* Task brief
Using the data below, copy out all lines with the word "margin".

╔══

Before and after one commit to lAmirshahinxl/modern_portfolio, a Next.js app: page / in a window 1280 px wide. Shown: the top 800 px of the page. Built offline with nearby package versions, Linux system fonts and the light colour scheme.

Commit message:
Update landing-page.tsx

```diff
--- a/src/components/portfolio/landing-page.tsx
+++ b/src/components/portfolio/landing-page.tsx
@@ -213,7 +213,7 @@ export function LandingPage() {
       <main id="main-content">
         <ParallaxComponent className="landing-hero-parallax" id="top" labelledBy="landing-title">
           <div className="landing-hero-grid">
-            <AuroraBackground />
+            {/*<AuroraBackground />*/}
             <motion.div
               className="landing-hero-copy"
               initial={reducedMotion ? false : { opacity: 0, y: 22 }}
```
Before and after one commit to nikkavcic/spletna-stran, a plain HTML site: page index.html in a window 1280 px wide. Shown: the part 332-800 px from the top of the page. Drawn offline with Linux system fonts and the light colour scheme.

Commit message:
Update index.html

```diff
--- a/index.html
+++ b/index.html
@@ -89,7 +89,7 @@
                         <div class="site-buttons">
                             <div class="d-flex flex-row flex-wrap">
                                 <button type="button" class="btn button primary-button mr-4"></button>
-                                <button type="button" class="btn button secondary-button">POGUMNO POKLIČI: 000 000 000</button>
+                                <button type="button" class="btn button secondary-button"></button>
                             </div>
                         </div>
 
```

╚══
╔══

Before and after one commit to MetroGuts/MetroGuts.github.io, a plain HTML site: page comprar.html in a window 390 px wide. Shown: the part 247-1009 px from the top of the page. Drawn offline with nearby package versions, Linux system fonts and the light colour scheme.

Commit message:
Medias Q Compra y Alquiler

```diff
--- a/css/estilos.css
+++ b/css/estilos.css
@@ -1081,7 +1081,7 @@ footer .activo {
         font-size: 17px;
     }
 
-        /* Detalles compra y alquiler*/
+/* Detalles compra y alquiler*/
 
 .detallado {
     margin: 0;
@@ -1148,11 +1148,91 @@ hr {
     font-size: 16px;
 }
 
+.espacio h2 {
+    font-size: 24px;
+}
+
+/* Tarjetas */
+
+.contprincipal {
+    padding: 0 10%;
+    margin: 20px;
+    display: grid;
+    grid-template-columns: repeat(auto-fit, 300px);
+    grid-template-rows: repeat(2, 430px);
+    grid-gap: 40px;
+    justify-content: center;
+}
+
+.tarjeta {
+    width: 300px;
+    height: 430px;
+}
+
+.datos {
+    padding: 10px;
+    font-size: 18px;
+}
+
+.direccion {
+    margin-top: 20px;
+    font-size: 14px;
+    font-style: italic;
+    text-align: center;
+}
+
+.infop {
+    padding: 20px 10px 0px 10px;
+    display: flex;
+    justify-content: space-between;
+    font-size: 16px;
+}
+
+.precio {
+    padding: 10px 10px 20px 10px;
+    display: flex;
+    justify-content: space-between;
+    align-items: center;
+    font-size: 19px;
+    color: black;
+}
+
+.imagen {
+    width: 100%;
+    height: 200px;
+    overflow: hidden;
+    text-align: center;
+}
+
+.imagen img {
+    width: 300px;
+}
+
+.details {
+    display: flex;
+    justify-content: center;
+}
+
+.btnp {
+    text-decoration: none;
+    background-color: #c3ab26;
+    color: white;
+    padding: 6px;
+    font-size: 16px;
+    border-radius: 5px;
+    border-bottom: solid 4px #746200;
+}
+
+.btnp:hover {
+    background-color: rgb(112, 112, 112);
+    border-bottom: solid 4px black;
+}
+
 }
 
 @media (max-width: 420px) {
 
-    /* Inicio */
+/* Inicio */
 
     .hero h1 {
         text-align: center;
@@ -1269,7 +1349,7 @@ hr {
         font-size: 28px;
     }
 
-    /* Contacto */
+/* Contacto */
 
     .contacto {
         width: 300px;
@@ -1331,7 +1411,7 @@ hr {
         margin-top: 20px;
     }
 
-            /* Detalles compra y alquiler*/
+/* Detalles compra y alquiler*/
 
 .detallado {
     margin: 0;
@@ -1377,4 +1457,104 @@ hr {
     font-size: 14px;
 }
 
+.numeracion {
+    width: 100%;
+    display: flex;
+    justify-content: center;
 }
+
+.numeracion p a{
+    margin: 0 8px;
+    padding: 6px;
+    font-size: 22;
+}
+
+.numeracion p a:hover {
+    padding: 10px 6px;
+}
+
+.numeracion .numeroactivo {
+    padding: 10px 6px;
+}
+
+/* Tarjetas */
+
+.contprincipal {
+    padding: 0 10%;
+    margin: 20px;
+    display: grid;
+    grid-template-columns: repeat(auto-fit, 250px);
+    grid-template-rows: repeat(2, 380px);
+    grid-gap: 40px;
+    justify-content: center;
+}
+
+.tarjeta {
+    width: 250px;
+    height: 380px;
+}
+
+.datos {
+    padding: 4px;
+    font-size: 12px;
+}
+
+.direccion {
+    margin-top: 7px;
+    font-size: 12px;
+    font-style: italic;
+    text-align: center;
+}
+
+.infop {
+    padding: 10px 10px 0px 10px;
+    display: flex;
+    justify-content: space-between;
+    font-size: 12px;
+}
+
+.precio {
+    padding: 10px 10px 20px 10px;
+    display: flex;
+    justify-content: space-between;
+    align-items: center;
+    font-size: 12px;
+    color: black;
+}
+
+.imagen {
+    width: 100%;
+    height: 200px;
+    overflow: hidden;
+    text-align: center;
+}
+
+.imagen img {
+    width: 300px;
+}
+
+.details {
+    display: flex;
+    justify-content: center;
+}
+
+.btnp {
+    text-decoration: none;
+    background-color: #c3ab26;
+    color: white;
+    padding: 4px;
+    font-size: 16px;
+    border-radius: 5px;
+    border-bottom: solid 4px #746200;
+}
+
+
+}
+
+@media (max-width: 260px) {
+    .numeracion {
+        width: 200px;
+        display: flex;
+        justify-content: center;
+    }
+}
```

╚══
╔══

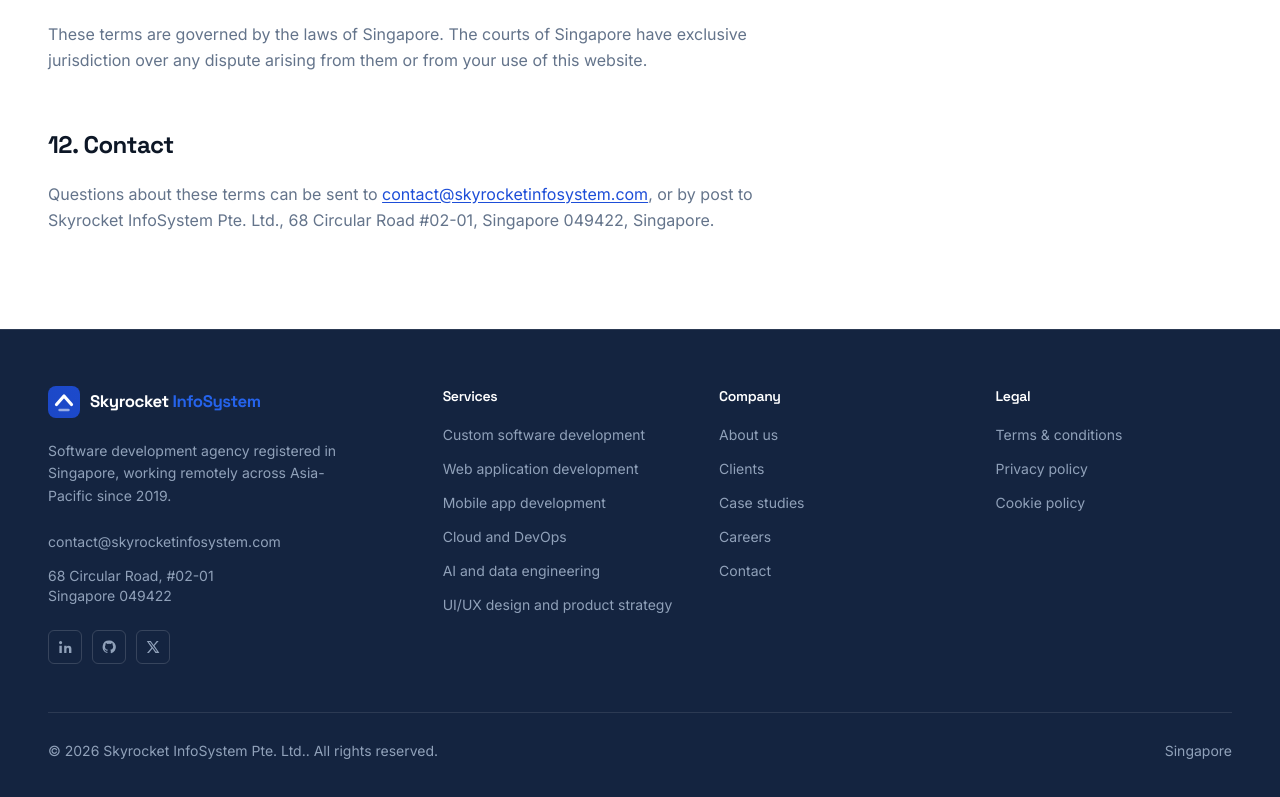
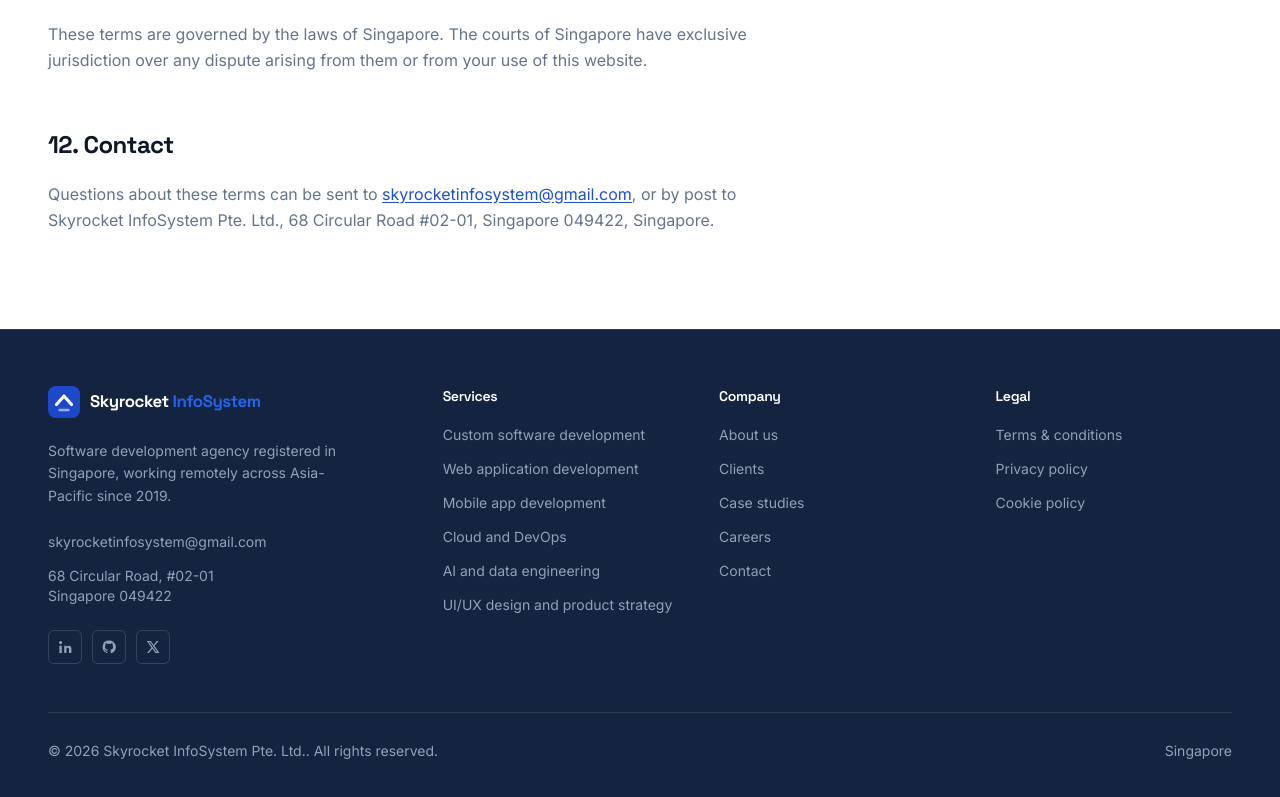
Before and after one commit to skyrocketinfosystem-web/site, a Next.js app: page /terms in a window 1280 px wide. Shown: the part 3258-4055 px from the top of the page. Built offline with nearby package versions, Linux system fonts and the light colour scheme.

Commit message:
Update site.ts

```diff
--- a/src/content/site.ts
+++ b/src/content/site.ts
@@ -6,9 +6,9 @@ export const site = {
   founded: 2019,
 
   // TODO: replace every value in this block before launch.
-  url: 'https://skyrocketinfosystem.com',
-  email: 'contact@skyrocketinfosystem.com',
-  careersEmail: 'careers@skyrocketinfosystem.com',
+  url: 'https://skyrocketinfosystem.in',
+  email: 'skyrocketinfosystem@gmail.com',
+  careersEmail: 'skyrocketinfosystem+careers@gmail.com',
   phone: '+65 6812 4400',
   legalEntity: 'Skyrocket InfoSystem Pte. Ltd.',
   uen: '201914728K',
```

╚══

* Result
     margin: 0;
+    margin: 20px;
+    margin-top: 20px;
         margin-top: 20px;
     margin: 0;
+    margin: 0 8px;
+    margin: 20px;
+    margin-top: 7px;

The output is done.